Problem details:
Look over the lines below. Report each one that includes the string "begin".
|---|
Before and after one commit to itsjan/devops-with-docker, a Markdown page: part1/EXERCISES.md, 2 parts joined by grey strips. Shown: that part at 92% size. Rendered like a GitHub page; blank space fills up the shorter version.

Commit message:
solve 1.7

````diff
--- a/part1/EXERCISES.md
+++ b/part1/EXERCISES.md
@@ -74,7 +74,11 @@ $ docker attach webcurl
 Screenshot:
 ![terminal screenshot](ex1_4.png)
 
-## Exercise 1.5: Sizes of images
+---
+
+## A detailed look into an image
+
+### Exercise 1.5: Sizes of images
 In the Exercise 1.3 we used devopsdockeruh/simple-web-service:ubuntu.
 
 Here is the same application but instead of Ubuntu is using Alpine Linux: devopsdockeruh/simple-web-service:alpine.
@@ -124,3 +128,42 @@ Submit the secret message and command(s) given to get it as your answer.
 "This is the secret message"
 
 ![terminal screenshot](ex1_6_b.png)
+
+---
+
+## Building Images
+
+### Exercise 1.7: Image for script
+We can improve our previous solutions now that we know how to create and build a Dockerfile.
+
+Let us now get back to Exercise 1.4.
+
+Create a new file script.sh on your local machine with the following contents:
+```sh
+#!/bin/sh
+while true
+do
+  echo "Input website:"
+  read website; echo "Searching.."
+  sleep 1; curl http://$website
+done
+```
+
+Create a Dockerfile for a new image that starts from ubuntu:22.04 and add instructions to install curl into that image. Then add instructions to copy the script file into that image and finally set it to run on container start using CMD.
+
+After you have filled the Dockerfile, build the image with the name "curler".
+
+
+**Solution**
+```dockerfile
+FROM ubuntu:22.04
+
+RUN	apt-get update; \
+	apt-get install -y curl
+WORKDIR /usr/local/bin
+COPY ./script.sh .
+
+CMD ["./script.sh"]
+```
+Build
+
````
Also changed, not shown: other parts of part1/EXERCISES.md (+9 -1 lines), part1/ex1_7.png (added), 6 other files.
|---|
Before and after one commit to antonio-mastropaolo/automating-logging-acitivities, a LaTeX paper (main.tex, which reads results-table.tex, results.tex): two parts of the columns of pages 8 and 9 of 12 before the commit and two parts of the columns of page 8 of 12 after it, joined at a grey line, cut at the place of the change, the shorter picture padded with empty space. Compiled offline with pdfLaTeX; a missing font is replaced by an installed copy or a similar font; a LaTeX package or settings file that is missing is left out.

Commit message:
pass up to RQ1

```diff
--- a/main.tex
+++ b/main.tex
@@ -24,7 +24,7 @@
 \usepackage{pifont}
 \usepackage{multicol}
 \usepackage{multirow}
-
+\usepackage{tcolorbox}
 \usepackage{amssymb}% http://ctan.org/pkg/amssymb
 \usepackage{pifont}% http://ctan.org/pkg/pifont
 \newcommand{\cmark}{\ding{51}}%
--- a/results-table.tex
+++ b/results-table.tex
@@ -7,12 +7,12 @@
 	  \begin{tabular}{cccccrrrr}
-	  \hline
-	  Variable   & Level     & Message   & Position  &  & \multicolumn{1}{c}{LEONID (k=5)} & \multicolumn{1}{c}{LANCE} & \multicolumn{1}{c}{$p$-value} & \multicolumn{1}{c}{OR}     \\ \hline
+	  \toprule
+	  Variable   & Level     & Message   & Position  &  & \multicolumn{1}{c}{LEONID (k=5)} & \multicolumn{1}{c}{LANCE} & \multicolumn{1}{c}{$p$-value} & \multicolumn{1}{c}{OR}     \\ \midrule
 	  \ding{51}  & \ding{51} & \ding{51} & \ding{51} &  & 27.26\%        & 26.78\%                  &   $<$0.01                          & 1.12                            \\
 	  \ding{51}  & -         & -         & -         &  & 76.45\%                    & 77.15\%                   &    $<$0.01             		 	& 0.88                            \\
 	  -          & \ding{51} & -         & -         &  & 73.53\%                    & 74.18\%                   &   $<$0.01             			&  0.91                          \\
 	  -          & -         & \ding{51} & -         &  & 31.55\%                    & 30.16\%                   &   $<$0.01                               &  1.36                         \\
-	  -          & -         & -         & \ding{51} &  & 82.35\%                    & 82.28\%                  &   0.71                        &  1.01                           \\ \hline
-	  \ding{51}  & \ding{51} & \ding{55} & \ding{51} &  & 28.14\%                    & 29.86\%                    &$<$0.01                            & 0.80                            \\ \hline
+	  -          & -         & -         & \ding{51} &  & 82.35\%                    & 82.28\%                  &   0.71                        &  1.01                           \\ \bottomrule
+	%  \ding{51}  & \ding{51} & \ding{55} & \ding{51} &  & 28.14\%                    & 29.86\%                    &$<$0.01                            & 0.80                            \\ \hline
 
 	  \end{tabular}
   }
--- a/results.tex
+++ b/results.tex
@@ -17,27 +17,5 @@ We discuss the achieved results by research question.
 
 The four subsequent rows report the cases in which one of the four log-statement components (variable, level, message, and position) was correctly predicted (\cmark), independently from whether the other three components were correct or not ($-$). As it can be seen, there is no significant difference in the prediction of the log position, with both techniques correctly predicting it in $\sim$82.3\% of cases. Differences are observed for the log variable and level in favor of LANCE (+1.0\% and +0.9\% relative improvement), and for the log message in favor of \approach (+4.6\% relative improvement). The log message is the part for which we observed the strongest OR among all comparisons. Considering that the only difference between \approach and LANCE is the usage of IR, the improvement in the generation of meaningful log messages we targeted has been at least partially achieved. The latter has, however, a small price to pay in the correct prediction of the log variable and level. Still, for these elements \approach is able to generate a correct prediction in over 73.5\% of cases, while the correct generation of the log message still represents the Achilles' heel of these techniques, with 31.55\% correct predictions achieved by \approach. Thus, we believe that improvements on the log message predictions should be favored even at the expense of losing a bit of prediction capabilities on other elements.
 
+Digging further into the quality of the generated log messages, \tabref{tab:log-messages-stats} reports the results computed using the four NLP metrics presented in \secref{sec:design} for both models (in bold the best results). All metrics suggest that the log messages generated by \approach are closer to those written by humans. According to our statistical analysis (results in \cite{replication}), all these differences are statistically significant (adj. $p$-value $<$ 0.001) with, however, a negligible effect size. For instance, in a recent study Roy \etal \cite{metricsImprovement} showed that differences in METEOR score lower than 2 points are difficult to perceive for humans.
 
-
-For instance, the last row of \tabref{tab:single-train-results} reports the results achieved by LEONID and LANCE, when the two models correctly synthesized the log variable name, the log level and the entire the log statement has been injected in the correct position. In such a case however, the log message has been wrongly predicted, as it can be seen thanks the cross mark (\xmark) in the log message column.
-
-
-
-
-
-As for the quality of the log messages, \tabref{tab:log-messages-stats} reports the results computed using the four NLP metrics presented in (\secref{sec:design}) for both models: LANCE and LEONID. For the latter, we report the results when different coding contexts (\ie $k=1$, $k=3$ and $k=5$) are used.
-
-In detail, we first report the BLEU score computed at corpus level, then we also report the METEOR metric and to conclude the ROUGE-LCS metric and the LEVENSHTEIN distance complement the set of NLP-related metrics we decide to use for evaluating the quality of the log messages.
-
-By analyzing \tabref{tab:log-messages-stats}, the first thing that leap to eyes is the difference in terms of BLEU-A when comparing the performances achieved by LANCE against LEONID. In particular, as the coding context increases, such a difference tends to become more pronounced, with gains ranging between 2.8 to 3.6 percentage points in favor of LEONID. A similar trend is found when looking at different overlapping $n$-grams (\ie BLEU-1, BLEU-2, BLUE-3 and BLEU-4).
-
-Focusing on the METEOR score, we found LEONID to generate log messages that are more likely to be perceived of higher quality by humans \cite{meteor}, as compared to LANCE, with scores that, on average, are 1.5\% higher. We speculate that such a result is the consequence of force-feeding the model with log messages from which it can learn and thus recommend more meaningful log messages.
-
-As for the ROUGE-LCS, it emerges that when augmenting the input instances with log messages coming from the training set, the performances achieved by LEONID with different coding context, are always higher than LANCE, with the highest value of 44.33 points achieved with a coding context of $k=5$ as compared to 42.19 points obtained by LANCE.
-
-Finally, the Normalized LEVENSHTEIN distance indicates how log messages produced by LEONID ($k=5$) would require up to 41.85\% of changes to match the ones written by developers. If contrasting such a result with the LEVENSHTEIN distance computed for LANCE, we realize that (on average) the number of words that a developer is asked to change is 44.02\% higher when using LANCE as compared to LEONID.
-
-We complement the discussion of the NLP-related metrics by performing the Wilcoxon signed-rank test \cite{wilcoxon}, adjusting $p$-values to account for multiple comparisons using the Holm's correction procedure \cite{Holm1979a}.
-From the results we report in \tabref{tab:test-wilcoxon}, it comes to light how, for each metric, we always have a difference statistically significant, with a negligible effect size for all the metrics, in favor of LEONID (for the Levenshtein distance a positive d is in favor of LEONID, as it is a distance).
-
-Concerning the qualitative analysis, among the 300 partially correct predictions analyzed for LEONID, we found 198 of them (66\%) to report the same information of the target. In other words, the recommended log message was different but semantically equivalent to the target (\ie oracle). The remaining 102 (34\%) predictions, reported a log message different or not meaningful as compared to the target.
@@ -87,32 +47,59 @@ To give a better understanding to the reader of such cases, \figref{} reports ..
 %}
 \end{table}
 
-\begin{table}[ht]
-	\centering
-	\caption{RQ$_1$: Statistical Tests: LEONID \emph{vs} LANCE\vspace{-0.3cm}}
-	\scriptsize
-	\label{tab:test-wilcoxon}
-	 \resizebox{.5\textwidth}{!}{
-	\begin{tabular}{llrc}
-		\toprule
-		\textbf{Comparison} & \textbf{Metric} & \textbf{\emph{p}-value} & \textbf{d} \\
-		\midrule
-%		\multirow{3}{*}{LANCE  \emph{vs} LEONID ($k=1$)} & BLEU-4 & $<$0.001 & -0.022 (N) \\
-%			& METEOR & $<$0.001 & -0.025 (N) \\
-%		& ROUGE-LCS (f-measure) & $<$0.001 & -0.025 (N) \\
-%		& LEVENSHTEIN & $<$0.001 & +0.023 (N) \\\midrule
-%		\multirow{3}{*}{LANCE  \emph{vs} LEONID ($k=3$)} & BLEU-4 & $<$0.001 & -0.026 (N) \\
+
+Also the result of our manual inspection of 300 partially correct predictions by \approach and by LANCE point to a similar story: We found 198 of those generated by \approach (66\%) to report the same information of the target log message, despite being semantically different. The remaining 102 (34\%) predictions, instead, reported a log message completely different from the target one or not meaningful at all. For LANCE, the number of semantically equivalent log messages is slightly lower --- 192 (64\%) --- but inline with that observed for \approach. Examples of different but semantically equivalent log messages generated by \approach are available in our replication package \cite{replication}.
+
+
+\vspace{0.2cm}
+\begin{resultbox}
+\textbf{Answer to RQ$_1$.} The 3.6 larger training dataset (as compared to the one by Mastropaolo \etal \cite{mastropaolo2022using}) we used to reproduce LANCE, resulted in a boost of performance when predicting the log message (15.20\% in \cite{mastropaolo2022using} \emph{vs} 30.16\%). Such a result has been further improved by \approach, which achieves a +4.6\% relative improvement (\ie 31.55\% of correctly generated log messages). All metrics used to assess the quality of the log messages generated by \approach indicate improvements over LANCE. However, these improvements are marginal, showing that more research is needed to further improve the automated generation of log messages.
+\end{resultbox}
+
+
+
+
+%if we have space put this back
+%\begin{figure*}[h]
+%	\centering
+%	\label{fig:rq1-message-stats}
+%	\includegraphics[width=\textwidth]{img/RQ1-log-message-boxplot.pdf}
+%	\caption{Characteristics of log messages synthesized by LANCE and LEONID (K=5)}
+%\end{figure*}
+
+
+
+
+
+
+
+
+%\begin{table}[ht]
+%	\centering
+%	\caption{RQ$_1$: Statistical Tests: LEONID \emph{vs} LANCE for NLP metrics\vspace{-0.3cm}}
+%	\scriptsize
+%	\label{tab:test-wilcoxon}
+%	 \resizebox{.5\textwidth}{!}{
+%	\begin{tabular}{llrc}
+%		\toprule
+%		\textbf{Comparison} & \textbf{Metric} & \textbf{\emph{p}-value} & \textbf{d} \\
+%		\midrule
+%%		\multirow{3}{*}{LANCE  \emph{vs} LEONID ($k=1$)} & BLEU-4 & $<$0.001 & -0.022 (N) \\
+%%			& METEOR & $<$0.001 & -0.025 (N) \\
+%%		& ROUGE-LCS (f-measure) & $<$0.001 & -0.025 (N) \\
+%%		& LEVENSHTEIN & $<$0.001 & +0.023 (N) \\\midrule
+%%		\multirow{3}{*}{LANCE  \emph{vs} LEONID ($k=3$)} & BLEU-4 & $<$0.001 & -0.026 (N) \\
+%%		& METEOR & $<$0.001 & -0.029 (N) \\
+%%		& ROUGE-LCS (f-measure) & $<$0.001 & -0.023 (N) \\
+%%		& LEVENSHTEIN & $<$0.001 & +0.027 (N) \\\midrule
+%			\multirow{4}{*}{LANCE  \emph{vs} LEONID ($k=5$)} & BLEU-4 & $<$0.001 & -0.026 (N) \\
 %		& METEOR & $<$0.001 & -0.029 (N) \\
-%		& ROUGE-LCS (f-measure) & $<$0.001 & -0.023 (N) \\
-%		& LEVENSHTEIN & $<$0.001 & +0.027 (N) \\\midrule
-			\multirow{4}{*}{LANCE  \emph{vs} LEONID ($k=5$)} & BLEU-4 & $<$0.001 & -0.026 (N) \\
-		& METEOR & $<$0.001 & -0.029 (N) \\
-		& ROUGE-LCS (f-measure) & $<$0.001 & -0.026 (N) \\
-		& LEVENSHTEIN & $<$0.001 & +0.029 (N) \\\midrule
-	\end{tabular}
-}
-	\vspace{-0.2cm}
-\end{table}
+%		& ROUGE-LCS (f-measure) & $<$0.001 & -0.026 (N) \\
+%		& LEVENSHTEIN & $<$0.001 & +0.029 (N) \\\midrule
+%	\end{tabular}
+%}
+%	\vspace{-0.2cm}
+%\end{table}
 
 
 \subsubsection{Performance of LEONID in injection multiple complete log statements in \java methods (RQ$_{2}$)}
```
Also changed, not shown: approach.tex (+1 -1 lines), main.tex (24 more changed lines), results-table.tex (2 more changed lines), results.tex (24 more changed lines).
|---|
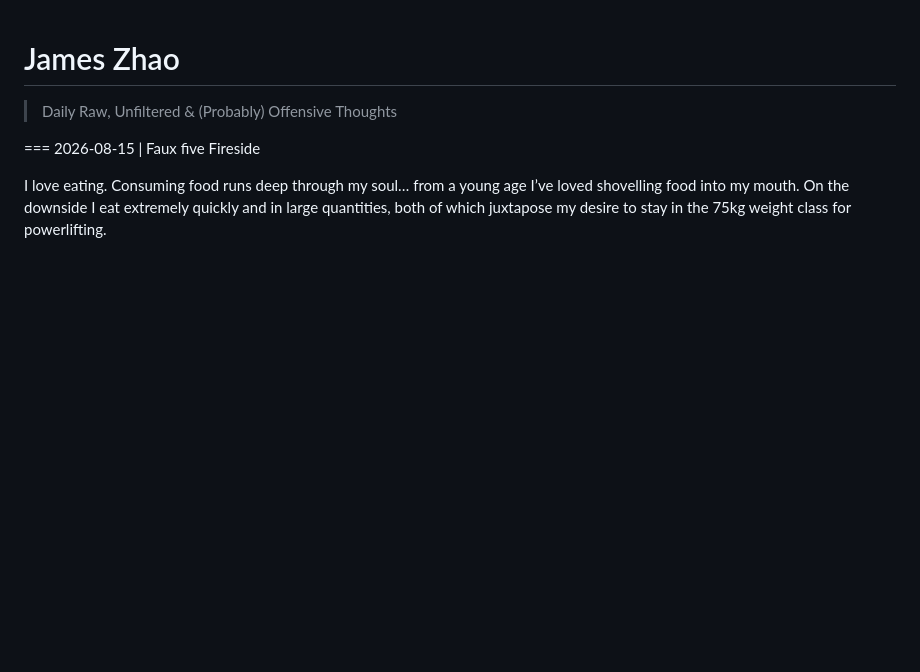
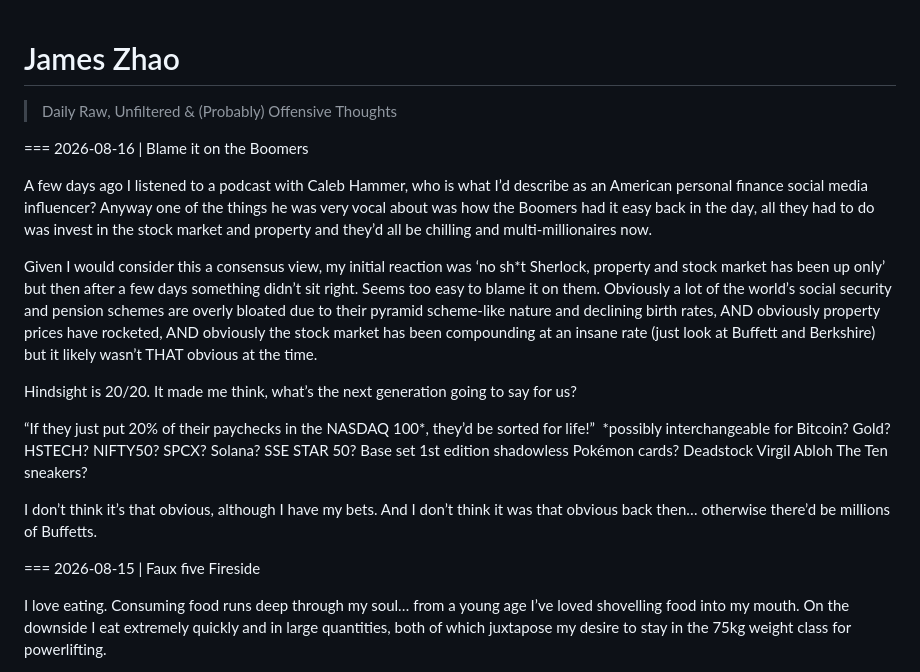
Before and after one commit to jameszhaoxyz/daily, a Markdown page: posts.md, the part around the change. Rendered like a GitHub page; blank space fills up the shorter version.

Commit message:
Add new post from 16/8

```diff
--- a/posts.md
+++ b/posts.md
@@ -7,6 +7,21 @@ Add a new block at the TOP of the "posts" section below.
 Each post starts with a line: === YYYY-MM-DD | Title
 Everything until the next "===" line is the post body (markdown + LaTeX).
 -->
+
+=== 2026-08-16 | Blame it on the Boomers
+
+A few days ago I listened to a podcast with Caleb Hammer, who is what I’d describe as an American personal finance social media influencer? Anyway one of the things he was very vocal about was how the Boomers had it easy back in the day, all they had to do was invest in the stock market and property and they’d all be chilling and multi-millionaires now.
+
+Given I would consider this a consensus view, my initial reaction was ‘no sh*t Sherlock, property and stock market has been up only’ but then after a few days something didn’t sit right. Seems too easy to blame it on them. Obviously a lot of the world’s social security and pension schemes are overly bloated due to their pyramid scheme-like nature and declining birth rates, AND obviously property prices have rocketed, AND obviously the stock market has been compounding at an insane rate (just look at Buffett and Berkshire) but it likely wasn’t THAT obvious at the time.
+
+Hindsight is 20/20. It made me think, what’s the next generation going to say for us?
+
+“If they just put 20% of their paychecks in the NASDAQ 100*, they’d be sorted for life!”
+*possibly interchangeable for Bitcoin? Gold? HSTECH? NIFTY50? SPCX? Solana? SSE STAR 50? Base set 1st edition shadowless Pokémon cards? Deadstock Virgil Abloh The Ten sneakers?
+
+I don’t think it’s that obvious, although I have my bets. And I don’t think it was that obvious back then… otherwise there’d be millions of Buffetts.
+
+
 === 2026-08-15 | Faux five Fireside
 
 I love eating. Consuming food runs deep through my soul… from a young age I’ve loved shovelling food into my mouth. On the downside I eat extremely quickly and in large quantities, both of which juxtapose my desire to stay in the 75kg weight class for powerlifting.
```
|---|
Expected output:
 	  \begin{tabular}{cccccrrrr}
-\begin{table}[ht]
-	\begin{tabular}{llrc}
+\begin{resultbox}
+%\begin{figure*}[h]
+%\begin{table}[ht]
+%	\begin{tabular}{llrc}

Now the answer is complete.